____ THE RECORDS

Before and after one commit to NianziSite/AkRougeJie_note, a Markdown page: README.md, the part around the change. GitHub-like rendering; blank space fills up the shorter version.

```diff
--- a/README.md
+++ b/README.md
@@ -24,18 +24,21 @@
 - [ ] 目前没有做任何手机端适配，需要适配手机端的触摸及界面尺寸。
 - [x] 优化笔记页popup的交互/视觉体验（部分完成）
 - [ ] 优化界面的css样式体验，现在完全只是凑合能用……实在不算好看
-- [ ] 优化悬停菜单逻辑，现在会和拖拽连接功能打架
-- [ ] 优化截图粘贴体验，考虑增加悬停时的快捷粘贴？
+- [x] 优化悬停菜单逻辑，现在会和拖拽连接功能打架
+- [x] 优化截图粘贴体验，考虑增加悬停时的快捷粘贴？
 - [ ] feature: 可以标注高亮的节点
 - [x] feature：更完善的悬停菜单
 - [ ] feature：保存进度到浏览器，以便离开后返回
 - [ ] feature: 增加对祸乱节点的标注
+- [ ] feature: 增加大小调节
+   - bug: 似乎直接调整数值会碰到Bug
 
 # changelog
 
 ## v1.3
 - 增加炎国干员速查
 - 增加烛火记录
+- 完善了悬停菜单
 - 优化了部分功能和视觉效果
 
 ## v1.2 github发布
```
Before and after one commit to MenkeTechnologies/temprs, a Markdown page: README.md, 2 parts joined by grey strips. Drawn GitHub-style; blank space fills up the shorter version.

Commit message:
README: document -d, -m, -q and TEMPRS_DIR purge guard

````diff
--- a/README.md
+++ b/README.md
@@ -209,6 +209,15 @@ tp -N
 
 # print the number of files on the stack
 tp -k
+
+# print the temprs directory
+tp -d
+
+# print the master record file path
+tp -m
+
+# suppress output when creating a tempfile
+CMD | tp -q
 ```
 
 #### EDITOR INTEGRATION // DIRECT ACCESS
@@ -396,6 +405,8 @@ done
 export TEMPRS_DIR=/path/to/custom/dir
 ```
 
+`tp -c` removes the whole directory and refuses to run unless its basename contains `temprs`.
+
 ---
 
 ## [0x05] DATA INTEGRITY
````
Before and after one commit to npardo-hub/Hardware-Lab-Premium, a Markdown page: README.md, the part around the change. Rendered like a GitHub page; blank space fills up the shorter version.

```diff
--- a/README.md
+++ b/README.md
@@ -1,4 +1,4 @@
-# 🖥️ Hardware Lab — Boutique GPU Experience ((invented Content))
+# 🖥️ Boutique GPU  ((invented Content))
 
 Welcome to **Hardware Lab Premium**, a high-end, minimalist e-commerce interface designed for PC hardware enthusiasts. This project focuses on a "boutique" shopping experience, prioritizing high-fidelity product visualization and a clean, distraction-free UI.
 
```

________

EXERCISE INSTRUCTIONS
Look for the word "feature" in the listing above, and copy every line where you find it.

RESPONSE
 - [ ] feature: 可以标注高亮的节点
 - [x] feature：更完善的悬停菜单
 - [ ] feature：保存进度到浏览器，以便离开后返回
 - [ ] feature: 增加对祸乱节点的标注
+- [ ] feature: 增加大小调节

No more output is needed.